Mr. Asa- my company does a lot of retail display work in convenience stores, so I’ve seen those new store concepts. They’re very nice but I think the EV/Gas balance isn’t ready for a whole tear down approach, especially with thousands of gas stations. Hence this stopgap approach.
I think a large number of filling stations will simply have to go away. The ones that remain will likely be the larger “travel center”-style stores (Love’s, Pilot, TA, etc.) or ones where they’ve built fairly significant secondary businesses and even dining areas (Sheetz, Wawa, etc.). The biggest losses will be the “neighborhood” gas stores, since in a 100% electric world, most people will only need these facilities for charging when they’re on long trips, and will charge at home/work/the mall/anywhere but in a small, dirty, boring place otherwise.
fencing_elf: I fully agree with you. There’s a reason I suggested shipping containers since this will NOT be a long term solution to anything. The whole station will need to be demolished and this is just a stopgap, so why not do it with something that could be done quickly and even reused at a different location later?
I hadn’t thought of the reuse angle, but that is a great benefit of this.
Drew- eventually these things will be rusted messes and could not be reused but at that point the world should be ready for the next generation of EV charging (i.e. not 50/50 gas/electric but more pure electric).
I predict, at least until the charging times come down, a resurgence of malls, small shops, and a huge explosion of places to eat.
I also predict at least a small change in societal norms. Unless its such an emergency that you have to take the ICE powered vehicle, being ~30 minutes late is going to have to be acceptable for some things.
Small parks and sitting areas would be nice as well. No gasoline smell, no leaking oil smell, provided there aren’t any EV Dodges around it should be fairly quiet. Might be peaceful to “fill the tank”

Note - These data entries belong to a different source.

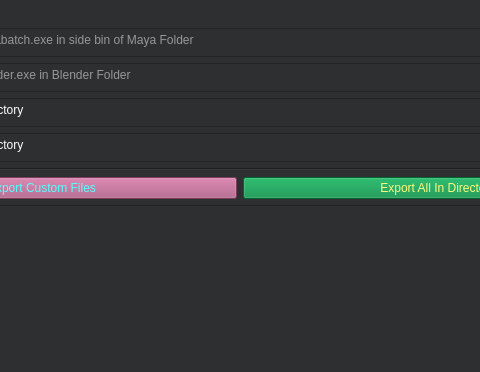
Above: src/mainwindow.ui from leetdvn/LeeAutoExportFBX before the change; both pictures show x 162 to 642 and y 0 to 372 of the 804 by 638 pixel window. Below: the same form after it.
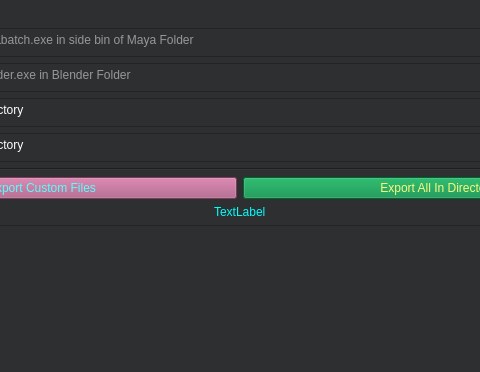
That is the form after the change.

What changed in the file:
```diff
--- a/src/mainwindow.ui
+++ b/src/mainwindow.ui
@@ -75,6 +75,17 @@
       <item>
        <layout class="QHBoxLayout" name="horizontalLayout_3"/>
       </item>
+      <item alignment="Qt::AlignmentFlag::AlignHCenter">
+       <widget class="QLabel" name="ExpCurrentFile">
+        <property name="styleSheet">
+         <string notr="true">font: 700 9pt &quot;Times New Roman&quot;;
+color:rgb(0, 255, 255);</string>
+        </property>
+        <property name="text">
+         <string>TextLabel</string>
+        </property>
+       </widget>
+      </item>
       <item>
        <widget class="QTextEdit" name="LeeLog">
         <property name="enabled">
```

Mr.Asa- I actually thought about letting you drive into the mall and park to charge! I mean, in malls near me there’s sadly plenty of room to do that.
MATTinMKE: “You got us into this parking lot, pal, you get us out”.
“You want out of this parking lot? OK”
The new Oldsmobiles are in very, very late this year…